"We started in October 2019 and actually faced the corona crisis not long after," says Feeling Fresh owner Marcel van der Pluijm, who previously worked at Minnaar Holland, where he learned the tricks of the trade. “Due to corona, sales to North America have decreased by 50 percent,” he says about the past year.

Air freight costs doubled
The reason for the decline is the enormous price increases in aviation transport. Due to the decline in international travel, air freight capacity has decreased dramatically. As a result, the exporter currently pays twice as much as before the start of corona.

Air freight costs play an important role in the cost price of European greenhouse vegetables, the 50-year-old entrepreneur emphasizes. “It is often thirty or forty percent of the selling price, but can even go up further. At the moment, for example, you can buy a box of cucumbers from Spain for six euros, when transport costs seven euros, so to speak. ”

Compete with Canada and Mexico
In De Lier, Feeling Fresh runs a warehouse where European greenhouse vegetables for the American market are consolidated. The exporter receives a wish list from a North American wholesaler or service provider, after which purchases are made directly from the grower. “But this is of course an exchange. It also happens that we pass on the prices and that an order follows. ”

Van der Pluijm says that regional production cannot always keep up with demand in America.
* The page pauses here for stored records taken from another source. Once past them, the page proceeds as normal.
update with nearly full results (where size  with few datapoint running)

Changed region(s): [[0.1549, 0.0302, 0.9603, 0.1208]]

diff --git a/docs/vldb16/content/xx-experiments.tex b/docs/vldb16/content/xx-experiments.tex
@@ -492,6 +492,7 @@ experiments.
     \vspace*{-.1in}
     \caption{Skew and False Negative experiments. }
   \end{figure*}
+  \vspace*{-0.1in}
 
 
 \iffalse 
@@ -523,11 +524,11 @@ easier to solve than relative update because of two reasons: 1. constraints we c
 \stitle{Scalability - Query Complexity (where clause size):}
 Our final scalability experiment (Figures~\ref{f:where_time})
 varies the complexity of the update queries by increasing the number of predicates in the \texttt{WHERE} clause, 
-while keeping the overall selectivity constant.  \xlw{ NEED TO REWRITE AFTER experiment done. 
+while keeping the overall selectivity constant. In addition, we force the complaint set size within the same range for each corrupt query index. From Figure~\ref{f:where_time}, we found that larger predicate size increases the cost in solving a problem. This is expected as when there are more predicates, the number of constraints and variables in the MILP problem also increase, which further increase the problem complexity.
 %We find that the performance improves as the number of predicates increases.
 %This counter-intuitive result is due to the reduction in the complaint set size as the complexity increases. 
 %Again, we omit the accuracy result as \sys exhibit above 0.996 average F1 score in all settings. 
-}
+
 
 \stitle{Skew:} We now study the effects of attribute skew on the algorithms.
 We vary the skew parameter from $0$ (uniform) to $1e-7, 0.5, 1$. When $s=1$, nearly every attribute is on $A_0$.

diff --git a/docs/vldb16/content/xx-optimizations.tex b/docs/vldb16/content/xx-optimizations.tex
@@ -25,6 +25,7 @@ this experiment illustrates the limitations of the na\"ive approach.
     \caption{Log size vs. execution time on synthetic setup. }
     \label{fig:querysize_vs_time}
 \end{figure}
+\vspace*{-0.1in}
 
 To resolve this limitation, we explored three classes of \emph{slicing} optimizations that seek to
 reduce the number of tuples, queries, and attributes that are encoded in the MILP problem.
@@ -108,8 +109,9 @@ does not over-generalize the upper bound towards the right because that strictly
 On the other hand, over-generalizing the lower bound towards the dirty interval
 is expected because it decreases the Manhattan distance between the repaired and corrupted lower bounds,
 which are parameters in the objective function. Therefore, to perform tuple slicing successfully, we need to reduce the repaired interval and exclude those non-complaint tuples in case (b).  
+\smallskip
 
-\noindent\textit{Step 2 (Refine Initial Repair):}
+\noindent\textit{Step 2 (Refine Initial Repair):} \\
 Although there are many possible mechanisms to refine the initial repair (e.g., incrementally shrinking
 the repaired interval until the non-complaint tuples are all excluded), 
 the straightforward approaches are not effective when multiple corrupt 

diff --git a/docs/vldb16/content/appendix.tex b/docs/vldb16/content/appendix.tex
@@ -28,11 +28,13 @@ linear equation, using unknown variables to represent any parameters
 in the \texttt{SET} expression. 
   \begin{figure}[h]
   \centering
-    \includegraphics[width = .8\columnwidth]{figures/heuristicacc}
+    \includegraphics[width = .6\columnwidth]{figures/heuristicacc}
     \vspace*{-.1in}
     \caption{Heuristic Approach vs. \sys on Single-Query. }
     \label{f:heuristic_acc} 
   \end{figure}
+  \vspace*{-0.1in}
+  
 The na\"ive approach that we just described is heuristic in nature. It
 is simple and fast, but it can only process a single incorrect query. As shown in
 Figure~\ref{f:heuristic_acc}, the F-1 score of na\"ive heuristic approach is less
It is the production fluctuations that the European greenhouse vegetable has to rely on. "In cucumbers, for example, you see a peak in demand in September when Canadian growers are working on a crop rotation and production is at a low level." There is year-round demand for certain products, the entrepreneur emphasizes. "Think of peppers, aubergines and peppers."

Canada is parallel to the Netherlands
Peppers are usually Feeling Fresh's main product. The pepper market in America is very similar to that in Europe. While Dutch peppers roll out of the greenhouse from March to November and Spain and Israel are dominant for roughly the rest of the year, these roles are played in North America by Canada and Mexico respectively.
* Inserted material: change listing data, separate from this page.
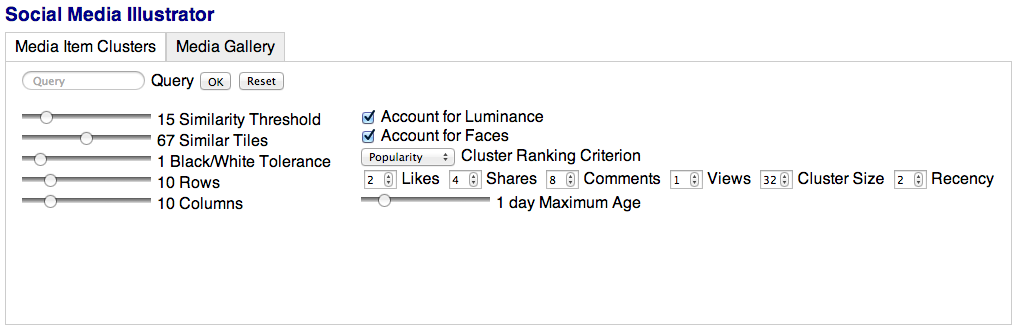
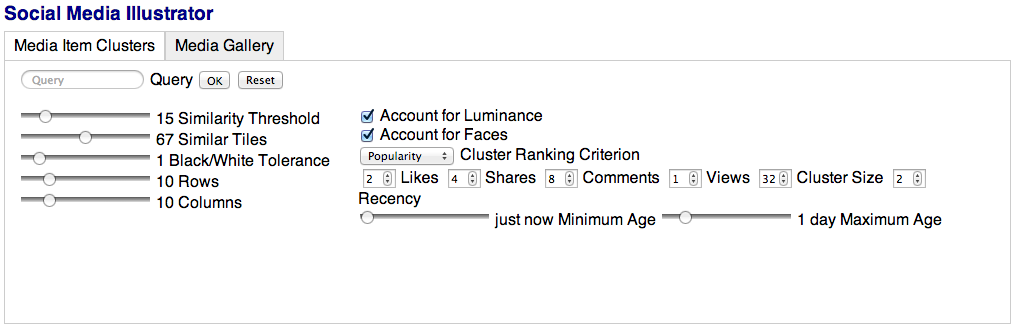
Added Social Media Illustrator description section.

Changed region(s): [[0.0, 0.3333, 0.9764, 0.697], [0.0, 0.0, 1.0, 0.2727], [0.0, 0.4545, 0.061, 0.6364]]

diff --git a/code/static/main.js b/code/static/main.js
@@ -46,6 +46,7 @@
       crossNetwork: 32,
       recency: 2
     },
+    minAge: 0,
     maxAge: 1 * 24 * 60 * 60 * 1000, // 1 day
     mediaGallerySize: 25,
     mediaGalleryWidth: 1200,
@@ -563,20 +564,49 @@
         illustrator.createMediaGallery(true);
       });
 
+      var minAge = document.getElementById('minAge');
       var maxAge = document.getElementById('maxAge');
+      minAge.max = 7 * 24 * 60 * 60 * 1000; // 7 days
+      minAge.min = 0;
       maxAge.max = 7 * 24 * 60 * 60 * 1000; // 7 days
-      maxAge.min = 1 * 60 * 1000; // 1 minute
+      maxAge.min = 0;
+      minAge.value = illustrator.minAge;
       maxAge.value = illustrator.maxAge;
+      var minAgeLabel = document.getElementById('minAgeLabel');
       var maxAgeLabel = document.getElementById('maxAgeLabel');
+      minAgeLabel.innerHTML = humaneDate(new Date((Date.now() -
+          parseInt(minAge.value, 10))));
       maxAgeLabel.innerHTML = humaneDate(new Date((Date.now() -
           parseInt(maxAge.value, 10))));
+
+      minAge.addEventListener('change', function() {
+        minAgeLabel.innerHTML = humaneDate(new Date((Date.now() -
+            parseInt(minAge.value, 10))));
+        if (parseInt(minAge.value, 10) >= parseInt(maxAge.value, 10)) {
+          maxAge.value = parseInt(minAge.value, 10);
+          maxAgeLabel.innerHTML = humaneDate(new Date((Date.now() -
+              parseInt(maxAge.value, 10))));
+        }
+      });
+
       maxAge.addEventListener('change', function() {
         maxAgeLabel.innerHTML = humaneDate(new Date((Date.now() -
             parseInt(maxAge.value, 10))));
+        if (parseInt(maxAge.value, 10) <= parseInt(minAge.value, 10)) {
+          minAge.value = parseInt(maxAge.value, 10);
+          minAgeLabel.innerHTML = humaneDate(new Date((Date.now() -
+              parseInt(minAge.value, 10))));
+        }
       });
+
+      minAge.addEventListener('mouseup', function() {
+        illustrator.minAge = parseInt(minAge.value, 10);
+        illustrator.filterForMinMaxAgeAndVisibility();
+      });
+
       maxAge.addEventListener('mouseup', function() {
         illustrator.maxAge = parseInt(maxAge.value, 10);
-        illustrator.filterForMaxAgeAndVisibility();
+        illustrator.filterForMinMaxAgeAndVisibility();
       });
 
       var threshold = document.getElementById('threshold');
@@ -692,7 +722,7 @@
           var sources = illustrator.queries[queryId].forEach(function(source) {
             illustrator.mediaItems[source].currentlyVisible = checkbox.checked;
           });
-          illustrator.filterForMaxAgeAndVisibility();
+          illustrator.filterForMinMaxAgeAndVisibility();
         }
       });
 
@@ -1154,9 +1184,9 @@
           }
         }
       }
-      illustrator.filterForMaxAgeAndVisibility();
+      illustrator.filterForMinMaxAgeAndVisibility();
     },
-    filterForMaxAgeAndVisibility: function() {
+    filterForMinMaxAgeAndVisibility: function() {
       illustrator.showStatusMessage('Filtering media items for maximum age and visibility');
       var now = Date.now();
       for (var key in illustrator.mediaItems) {
@@ -1171,9 +1201,10 @@
             mediaItem.considerMediaItem = true; // was: false
           }
           // perfect
-          else if (now - mediaItem.timestamp <= illustrator.maxAge) {
+          else if ((now - mediaItem.timestamp <= illustrator.maxAge) &&
+                   (now - mediaItem.timestamp >= illustrator.minAge)) {
             mediaItem.considerMediaItem = true;
-          // too old
+          // too old or too young
           } else {
             mediaItem.considerMediaItem = false;
           }

diff --git a/code/index.html b/code/index.html
@@ -76,8 +76,12 @@
                 <label for="recencyWeight">Recency</label>
                 <br/>
 
+                <input type="range" id="minAge"/>
+                <label id="minAgeLabel" for="minAge"></label> Minimum Age
+
                 <input type="range" id="maxAge"/>
                 <label id="maxAgeLabel" for="maxAge"></label> Maximum Age
+
               </fieldset>
             </form>
 

diff --git a/9_media_item_compilation/media_item_compilation.tex b/9_media_item_compilation/media_item_compilation.tex
@@ -157,6 +157,7 @@ two of which we have implemented and evaluated via two different user studies.
 One with, and one without detailed user comments.
 
 \section{Media Gallery Styles}
+\label{sec:mediagallerystyles}
 
 Media galleries---in contrast to free-form digital media collages---%
 necessarily display media items in a~grid-like way.
@@ -487,6 +488,7 @@ and is a~start--to--end solution tailored to both
 non-expert and expert users.
 \autoref{fig:socialmediaillustrator}
 shows the start screen of the application.
+The application has two tabs: Media Item Clusters and Media Gallery.
 
 \begin{figure}[htb]
   \centering
@@ -494,6 +496,70 @@ shows the start screen of the application.
   \caption{Social Media Illustrator start screen}
   \label{fig:socialmediaillustrator}
 \end{figure}
+
+\paragraph{Media Item Extraction}
+
+In a~first step, the user enters a~set of search terms
+that are likely to reveal media items related to a~given event.
+These search terms can be official event hashtags
+(\emph{e.g.}, \texttt{\#VSFashionShow}
+for the event described in \autoref{sec:vsfashionshow}),
+but more commonly a~combination of names of the involved actors,
+event names, event locations, or times, like, for example, \emph{Stanley Cup 2013}.
+Search results for each search term appear in the results panel
+in the lower part of the graphical user interface
+in form of so-called search bundles.
+Each search bundle is associated with its originating search term,
+search bundles can be enabled and disabled at will.
+Undesired media items can be removed from the result bundle
+by clicking a~red cross that appears
+when hovering over the media item in question.
+
+\paragraph{Media Item Deduplication}
+
+Via the parameter settings on the left side, 
+fine-grained control over the deduplicating
+and matching algorithm is possible. 
+The configurable options are best described in \autoref{sec:media-item-deduplication-algorithm}.
+Changes to any of the parameters are reflected in realtime
+in the results panel below, which facilitates finding the optimal 
+settings for a~given result set consisting of result bundles.
+
+\paragraph{Media Item Ranking}
+
+The parameter settings on the right side 
+allow for interactively changing the ranking factors.
+The user can select the main ranking criterion like recency or popularity, and modify the weight factors 
+for the different ranking features in the ranking formula,
+as detailed in \autoref{sec:introduction-of-a-ranking-formula}.
+Again all changes are reflected in realtime.
+A~slider control allows for selecting the maximum 
+and minimum age of the considered media items 
+in order to restrict the result set to a~given time period.
+
+\paragraph{Micropost Annotation}
+
+Once the user is happy with her selection and ranking of media items,
+the next step is micropost annotation,
+which---in contrast to the sequence suggested by the chapter order---%
+only happens at this stage, based on only the final set of media items.
+This is due to the fact that calling the external
+named entity extraction and disambiguation services described in
+\autoref{sec:nlp-services} is very expensive and time-consuming,
+especially if an intermediate machine translation step is required.
+
+\paragraph{Media Item Compilation}
+
+The final step of media item compilation can be initiated
+by clicking on the Media Gallery tab.
+A~configurable number of media items are compiled either in 
+Loose Order, Varying Size (LOVS) style, or 
+Strict Order, Equal Size (SOES), which was detailed in 
+\autoref{sec:mediagallerystyles}.
+The number of considered media items,
+the width of the overall media gallery,
+and the width of individual media items can be customized,
+with the changes being reflected on-the-fly.
 
 \section{Conclusions and Future Work}
 

diff --git a/7_media_item_deduplication/media_item_deduplication.tex b/7_media_item_deduplication/media_item_deduplication.tex
@@ -630,6 +630,7 @@ Album, Record and Song of the Year and Best New Artist.
 CBS suggested the hashtag \texttt{\#GRAMMYNoms} for the event.
 
 \paragraph{Victoria's Secret Fashion Show 2012:}
+\label{sec:vsfashionshow}
 
 The \emph{Victoria's Secret Fashion
 Show}\footnote{\url{http://en.wikipedia.org/wiki/Victoria's_Secret_Fashion_Show},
“Canadian production is equal to Dutch production and Mexico will run from October, but peaks from January to May. You mainly see shortages in November, December and January. Those are good months for the European (Spanish) peppers in North America,” Van der Pluijm roughly outlines the American market. "The months of June, July and August are normally good months for Dutch peppers, but unfortunately nothing much has happened this year."

Corona offers perspective
Despite the enormous decline in sales, Van der Pluijm is still able to hold out and remains positive. “As a small company, we don't have high fixed costs. You can see that the air freight costs in the Far East and the Middle East have already stabilised. Hopefully, international aviation will pick up and more cargo capacity will also become available for the market in America.” He does not expect any real improvement until 2021.

In any case, a reorientation of the sales market is not yet on the agenda, the exporter emphasises. He thinks that the young company could eventually get the wind in its sails due to corona. “Corona has brought a lot of attention to healthy eating. This also applies in America and in this area the country still has some catching up to do," he concludes with a wink.

For more information:
Feeling Fresh

Poortcamp 30
2678 PT De Lier